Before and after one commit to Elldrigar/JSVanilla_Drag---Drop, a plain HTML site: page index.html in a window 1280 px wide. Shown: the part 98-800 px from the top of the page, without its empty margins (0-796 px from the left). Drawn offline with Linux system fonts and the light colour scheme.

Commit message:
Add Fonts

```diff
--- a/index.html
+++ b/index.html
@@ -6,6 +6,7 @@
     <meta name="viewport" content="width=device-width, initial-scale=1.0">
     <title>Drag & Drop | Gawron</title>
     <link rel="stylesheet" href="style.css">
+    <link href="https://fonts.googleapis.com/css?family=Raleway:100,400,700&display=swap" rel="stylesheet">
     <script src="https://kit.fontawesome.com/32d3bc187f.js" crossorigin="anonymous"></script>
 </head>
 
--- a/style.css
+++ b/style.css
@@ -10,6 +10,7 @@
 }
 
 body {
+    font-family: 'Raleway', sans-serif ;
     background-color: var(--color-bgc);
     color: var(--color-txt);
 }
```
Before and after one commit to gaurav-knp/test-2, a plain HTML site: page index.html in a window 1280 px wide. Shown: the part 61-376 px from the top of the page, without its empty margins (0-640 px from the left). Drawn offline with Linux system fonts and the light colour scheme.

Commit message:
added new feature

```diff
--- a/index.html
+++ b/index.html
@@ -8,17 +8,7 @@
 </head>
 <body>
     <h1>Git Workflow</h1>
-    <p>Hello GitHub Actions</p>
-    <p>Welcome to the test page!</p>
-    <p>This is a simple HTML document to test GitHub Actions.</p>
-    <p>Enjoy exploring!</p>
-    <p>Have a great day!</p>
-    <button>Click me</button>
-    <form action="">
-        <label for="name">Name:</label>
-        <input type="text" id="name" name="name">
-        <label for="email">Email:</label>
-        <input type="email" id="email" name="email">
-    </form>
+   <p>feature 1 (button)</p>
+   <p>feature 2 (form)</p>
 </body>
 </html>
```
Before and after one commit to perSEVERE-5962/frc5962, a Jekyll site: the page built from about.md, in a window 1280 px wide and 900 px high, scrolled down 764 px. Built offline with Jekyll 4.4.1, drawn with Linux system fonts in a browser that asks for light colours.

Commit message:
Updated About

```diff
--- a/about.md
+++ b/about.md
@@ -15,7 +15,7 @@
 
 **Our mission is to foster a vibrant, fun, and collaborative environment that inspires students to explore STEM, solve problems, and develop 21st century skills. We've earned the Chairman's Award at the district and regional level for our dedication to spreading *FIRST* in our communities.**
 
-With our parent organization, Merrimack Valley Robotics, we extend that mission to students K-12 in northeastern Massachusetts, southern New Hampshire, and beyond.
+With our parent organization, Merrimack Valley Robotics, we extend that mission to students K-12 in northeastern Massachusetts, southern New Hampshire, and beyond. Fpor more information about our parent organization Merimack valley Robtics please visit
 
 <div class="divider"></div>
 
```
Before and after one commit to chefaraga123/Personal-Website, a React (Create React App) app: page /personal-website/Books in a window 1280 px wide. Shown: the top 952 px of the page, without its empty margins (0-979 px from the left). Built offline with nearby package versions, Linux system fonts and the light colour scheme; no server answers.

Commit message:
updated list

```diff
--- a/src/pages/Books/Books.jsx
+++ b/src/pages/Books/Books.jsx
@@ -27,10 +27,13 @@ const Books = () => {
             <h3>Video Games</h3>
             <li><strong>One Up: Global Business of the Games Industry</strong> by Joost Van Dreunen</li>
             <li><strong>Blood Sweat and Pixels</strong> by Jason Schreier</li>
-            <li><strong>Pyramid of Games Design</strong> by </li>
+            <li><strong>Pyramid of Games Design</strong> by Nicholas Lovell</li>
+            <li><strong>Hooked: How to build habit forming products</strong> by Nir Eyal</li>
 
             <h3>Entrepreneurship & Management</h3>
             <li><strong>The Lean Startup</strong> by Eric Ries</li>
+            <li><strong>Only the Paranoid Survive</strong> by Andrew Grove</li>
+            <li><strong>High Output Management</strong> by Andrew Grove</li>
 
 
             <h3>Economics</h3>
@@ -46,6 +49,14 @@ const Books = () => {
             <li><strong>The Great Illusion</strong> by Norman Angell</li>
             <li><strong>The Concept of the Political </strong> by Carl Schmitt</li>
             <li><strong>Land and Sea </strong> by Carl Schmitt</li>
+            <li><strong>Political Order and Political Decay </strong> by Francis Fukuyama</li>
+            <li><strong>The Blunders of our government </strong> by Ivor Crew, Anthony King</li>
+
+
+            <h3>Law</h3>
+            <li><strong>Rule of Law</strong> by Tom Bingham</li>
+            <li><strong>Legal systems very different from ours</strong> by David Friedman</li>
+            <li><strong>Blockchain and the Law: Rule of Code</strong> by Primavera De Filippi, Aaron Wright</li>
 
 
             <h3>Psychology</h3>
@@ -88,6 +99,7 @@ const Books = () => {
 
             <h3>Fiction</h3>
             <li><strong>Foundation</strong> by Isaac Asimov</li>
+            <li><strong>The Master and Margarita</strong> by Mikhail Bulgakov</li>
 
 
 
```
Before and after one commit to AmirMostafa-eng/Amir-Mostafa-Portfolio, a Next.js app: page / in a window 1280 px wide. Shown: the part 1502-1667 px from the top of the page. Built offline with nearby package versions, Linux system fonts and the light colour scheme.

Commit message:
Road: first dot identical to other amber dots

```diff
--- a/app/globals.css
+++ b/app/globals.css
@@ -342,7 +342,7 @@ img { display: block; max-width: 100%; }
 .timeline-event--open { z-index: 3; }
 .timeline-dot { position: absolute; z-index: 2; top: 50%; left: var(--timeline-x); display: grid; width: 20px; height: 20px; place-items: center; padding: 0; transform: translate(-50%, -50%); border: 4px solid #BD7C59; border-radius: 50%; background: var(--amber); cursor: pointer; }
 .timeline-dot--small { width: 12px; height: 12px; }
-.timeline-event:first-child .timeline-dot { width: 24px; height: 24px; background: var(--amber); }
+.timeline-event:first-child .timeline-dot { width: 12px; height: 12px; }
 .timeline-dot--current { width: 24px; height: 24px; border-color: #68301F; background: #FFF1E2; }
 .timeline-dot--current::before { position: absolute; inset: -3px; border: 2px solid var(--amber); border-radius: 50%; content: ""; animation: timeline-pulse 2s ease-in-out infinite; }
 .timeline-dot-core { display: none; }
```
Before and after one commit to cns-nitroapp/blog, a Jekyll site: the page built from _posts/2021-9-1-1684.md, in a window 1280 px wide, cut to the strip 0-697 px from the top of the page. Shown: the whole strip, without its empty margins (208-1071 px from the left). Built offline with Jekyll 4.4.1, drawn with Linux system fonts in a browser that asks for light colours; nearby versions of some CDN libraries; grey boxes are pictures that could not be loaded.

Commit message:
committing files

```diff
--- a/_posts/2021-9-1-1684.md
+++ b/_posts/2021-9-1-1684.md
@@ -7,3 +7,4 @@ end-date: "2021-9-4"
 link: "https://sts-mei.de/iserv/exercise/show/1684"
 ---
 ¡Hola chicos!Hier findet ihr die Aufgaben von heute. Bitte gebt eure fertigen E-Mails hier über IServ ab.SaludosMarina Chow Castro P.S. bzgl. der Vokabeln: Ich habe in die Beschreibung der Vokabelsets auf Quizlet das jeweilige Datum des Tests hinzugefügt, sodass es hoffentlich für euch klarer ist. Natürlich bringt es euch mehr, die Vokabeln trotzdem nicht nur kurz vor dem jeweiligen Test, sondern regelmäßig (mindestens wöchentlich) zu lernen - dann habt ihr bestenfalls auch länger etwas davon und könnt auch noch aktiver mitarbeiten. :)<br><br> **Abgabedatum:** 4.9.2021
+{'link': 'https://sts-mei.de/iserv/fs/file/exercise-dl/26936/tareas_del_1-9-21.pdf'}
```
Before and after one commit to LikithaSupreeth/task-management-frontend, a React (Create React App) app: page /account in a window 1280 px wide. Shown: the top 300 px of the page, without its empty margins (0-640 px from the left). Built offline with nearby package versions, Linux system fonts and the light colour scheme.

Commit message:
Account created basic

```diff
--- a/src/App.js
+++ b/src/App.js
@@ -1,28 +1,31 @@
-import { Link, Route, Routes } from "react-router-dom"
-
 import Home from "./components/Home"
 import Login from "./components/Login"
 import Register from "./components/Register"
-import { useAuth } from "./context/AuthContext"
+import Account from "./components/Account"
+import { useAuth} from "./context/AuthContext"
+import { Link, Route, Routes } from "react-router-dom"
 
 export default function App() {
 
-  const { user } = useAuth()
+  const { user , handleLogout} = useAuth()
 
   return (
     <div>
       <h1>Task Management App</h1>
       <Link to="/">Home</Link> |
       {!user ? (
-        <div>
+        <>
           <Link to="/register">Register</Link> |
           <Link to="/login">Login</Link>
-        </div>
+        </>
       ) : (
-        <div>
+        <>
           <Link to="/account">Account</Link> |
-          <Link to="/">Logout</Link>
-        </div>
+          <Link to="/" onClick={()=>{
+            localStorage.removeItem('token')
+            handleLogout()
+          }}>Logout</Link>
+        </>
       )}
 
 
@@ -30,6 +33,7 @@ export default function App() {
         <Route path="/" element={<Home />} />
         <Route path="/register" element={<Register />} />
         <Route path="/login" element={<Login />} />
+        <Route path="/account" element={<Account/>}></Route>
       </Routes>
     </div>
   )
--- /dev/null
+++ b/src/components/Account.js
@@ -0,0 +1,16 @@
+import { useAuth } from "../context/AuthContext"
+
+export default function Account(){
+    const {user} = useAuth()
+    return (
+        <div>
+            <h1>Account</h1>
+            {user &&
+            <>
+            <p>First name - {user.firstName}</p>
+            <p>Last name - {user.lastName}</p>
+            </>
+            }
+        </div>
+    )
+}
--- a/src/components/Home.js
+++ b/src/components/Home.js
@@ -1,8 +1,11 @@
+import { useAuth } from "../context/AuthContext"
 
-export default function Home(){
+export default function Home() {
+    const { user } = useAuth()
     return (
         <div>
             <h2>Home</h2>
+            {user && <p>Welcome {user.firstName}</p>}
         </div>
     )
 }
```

=====

Instructions to follow =
Write out every line in the data that holds the string "border".

Answer for the task =
 .timeline-dot { position: absolute; z-index: 2; top: 50%; left: var(--timeline-x); display: grid; width: 20px; height: 20px; place-items: center; padding: 0; transform: translate(-50%, -50%); border: 4px solid #BD7C59; border-radius: 50%; background: var(--amber); cursor: pointer; }
 .timeline-dot--current { width: 24px; height: 24px; border-color: #68301F; background: #FFF1E2; }
 .timeline-dot--current::before { position: absolute; inset: -3px; border: 2px solid var(--amber); border-radius: 50%; content: ""; animation: timeline-pulse 2s ease-in-out infinite; }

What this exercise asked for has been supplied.